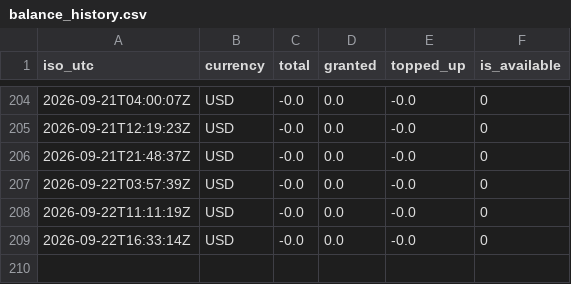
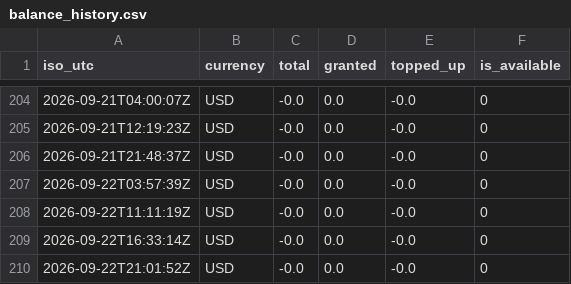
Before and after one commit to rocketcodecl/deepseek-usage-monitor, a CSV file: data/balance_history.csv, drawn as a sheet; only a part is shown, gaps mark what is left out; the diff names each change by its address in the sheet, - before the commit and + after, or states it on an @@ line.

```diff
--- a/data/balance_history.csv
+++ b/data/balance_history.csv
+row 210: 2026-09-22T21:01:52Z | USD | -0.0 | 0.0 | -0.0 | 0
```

====

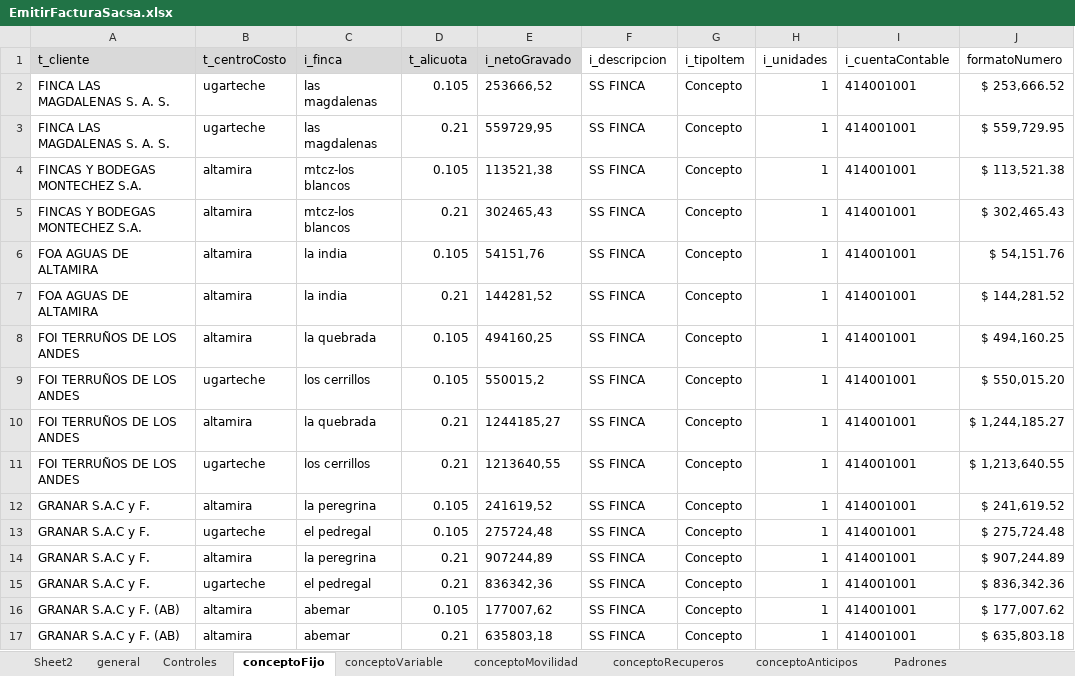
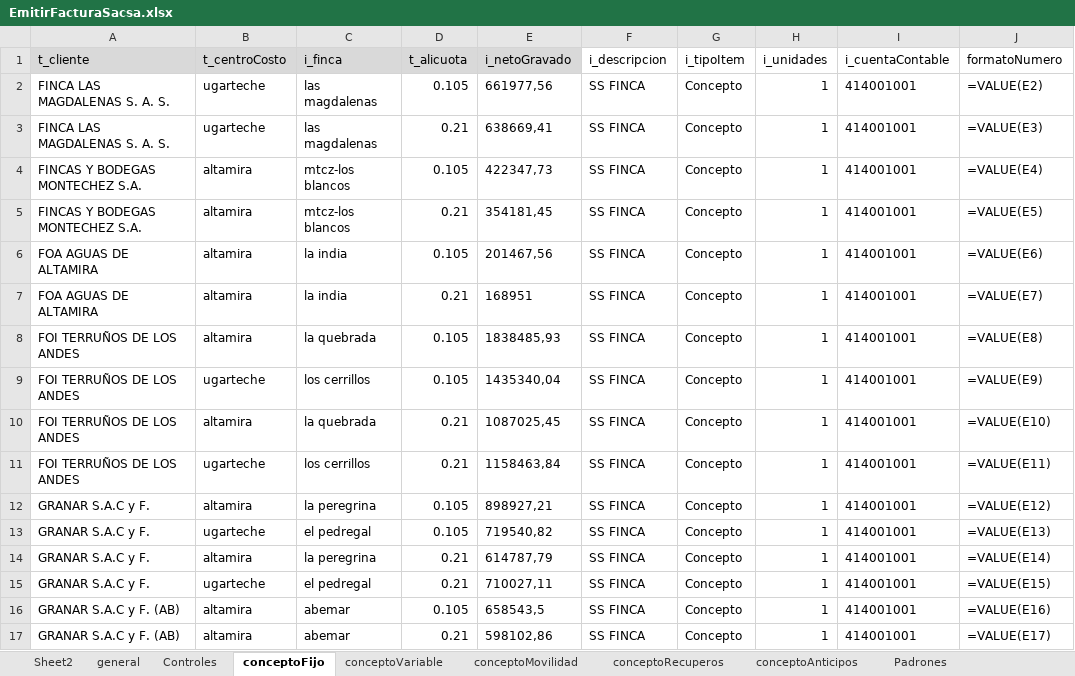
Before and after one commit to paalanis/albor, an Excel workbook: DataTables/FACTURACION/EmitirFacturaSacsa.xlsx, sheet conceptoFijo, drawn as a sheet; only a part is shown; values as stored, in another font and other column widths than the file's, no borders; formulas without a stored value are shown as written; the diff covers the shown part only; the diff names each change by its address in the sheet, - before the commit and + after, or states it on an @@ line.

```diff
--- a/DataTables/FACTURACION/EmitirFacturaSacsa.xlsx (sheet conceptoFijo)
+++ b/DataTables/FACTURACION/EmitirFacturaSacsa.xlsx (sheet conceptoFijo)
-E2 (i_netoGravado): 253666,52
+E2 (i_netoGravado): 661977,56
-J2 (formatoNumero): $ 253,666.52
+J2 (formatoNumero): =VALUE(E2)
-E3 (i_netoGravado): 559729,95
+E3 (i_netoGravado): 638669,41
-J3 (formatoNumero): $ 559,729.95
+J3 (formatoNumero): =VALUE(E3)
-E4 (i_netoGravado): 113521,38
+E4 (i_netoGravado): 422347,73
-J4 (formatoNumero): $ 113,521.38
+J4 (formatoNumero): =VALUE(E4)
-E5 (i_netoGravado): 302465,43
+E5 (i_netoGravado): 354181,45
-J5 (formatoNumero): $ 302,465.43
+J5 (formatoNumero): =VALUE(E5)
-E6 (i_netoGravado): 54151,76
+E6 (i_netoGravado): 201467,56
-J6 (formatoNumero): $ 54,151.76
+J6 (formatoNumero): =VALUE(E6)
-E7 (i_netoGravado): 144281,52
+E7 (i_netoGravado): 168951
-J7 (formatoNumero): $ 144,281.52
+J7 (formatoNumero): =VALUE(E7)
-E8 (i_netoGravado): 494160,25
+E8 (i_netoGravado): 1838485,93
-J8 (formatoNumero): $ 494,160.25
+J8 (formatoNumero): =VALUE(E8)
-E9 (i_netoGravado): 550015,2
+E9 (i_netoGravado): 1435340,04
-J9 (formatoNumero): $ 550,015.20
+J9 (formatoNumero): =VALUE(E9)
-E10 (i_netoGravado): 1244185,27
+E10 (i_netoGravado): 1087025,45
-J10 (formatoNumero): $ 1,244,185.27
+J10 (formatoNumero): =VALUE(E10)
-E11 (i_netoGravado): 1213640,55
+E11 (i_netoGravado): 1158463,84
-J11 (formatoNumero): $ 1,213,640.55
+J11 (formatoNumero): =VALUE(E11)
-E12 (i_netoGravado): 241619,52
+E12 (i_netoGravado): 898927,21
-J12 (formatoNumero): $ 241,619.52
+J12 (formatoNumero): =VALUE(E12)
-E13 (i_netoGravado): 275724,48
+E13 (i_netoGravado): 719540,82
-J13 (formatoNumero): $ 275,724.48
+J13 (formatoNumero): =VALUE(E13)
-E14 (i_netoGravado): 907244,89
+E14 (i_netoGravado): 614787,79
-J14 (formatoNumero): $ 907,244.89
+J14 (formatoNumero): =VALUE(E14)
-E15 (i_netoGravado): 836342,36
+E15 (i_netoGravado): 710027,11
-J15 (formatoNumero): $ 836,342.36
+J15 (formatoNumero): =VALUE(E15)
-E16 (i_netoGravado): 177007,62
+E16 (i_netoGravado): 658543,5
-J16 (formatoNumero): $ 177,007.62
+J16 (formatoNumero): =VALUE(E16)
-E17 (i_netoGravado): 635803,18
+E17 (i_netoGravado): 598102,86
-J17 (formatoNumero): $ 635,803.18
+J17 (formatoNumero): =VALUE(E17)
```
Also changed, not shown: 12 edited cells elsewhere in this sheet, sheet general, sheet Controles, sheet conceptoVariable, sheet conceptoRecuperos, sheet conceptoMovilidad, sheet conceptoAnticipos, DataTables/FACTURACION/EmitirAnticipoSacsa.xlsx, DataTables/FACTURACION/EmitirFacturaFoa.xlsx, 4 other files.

====

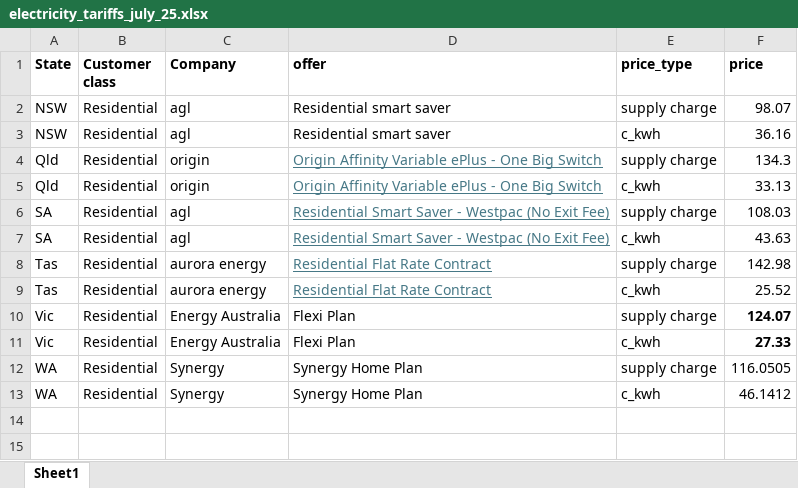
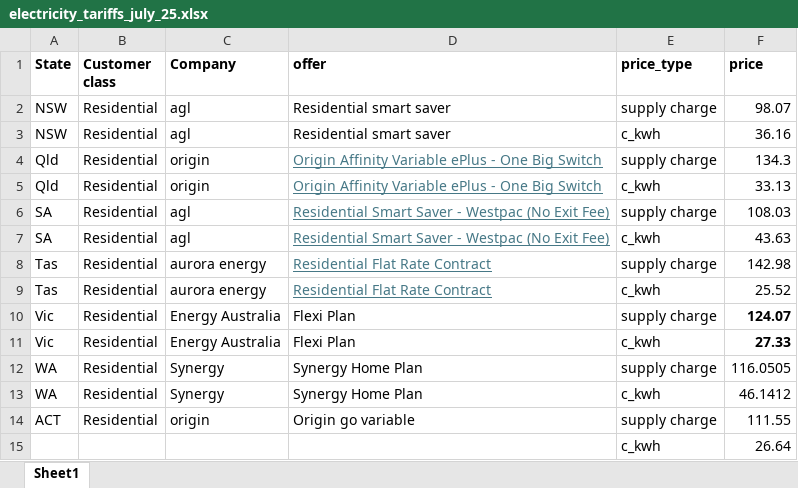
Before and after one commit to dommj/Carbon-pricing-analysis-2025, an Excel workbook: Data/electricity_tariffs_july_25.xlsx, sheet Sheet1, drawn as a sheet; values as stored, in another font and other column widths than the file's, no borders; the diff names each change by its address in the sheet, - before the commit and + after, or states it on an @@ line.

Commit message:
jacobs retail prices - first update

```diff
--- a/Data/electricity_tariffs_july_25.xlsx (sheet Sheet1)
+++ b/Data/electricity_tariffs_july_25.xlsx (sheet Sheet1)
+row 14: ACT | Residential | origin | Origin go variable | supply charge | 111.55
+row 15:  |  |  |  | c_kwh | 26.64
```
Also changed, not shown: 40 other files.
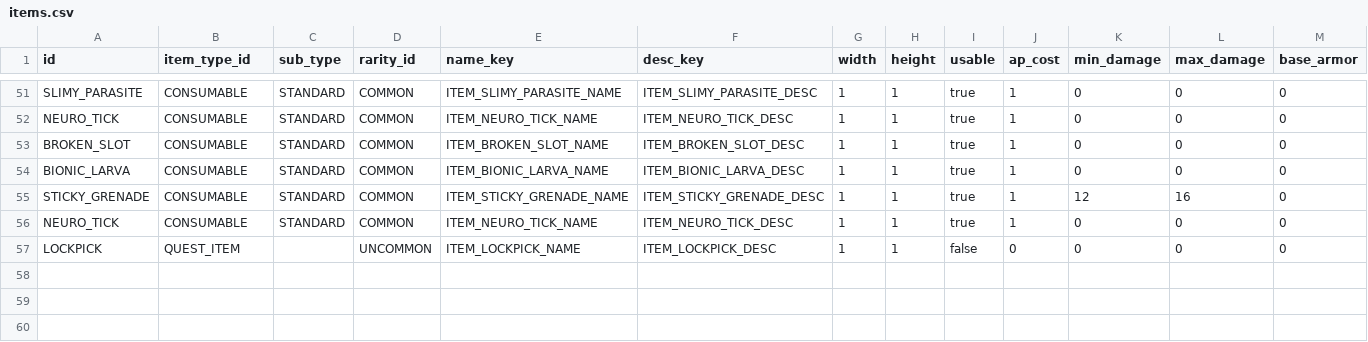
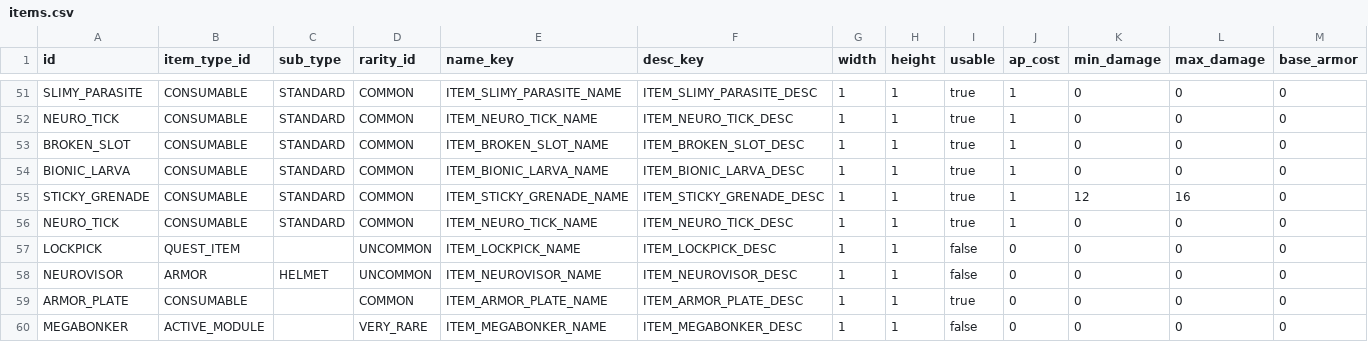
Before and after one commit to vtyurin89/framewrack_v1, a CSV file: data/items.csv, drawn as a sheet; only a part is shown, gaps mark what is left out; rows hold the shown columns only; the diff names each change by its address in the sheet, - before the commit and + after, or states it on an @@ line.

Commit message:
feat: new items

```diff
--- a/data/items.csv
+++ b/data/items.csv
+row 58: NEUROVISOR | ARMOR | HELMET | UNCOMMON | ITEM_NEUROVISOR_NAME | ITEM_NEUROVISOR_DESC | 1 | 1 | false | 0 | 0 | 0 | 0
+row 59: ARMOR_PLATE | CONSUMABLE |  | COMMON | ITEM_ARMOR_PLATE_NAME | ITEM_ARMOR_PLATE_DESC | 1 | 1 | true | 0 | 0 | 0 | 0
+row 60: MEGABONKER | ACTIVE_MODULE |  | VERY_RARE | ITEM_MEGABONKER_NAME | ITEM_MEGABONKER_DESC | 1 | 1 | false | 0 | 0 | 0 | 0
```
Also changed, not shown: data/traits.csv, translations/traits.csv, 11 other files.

====

> _TASK REQUIREMENTS_
Every line that contains "shown" should be copied out of the data.

> _OUTPUT OF THE EXERCISE_
Before and after one commit to rocketcodecl/deepseek-usage-monitor, a CSV file: data/balance_history.csv, drawn as a sheet; only a part is shown, gaps mark what is left out; the diff names each change by its address in the sheet, - before the commit and + after, or states it on an @@ line.
Before and after one commit to paalanis/albor, an Excel workbook: DataTables/FACTURACION/EmitirFacturaSacsa.xlsx, sheet conceptoFijo, drawn as a sheet; only a part is shown; values as stored, in another font and other column widths than the file's, no borders; formulas without a stored value are shown as written; the diff covers the shown part only; the diff names each change by its address in the sheet, - before the commit and + after, or states it on an @@ line.
Also changed, not shown: 12 edited cells elsewhere in this sheet, sheet general, sheet Controles, sheet conceptoVariable, sheet conceptoRecuperos, sheet conceptoMovilidad, sheet conceptoAnticipos, DataTables/FACTURACION/EmitirAnticipoSacsa.xlsx, DataTables/FACTURACION/EmitirFacturaFoa.xlsx, 4 other files.
Also changed, not shown: 40 other files.
Before and after one commit to vtyurin89/framewrack_v1, a CSV file: data/items.csv, drawn as a sheet; only a part is shown, gaps mark what is left out; rows hold the shown columns only; the diff names each change by its address in the sheet, - before the commit and + after, or states it on an @@ line.
Also changed, not shown: data/traits.csv, translations/traits.csv, 11 other files.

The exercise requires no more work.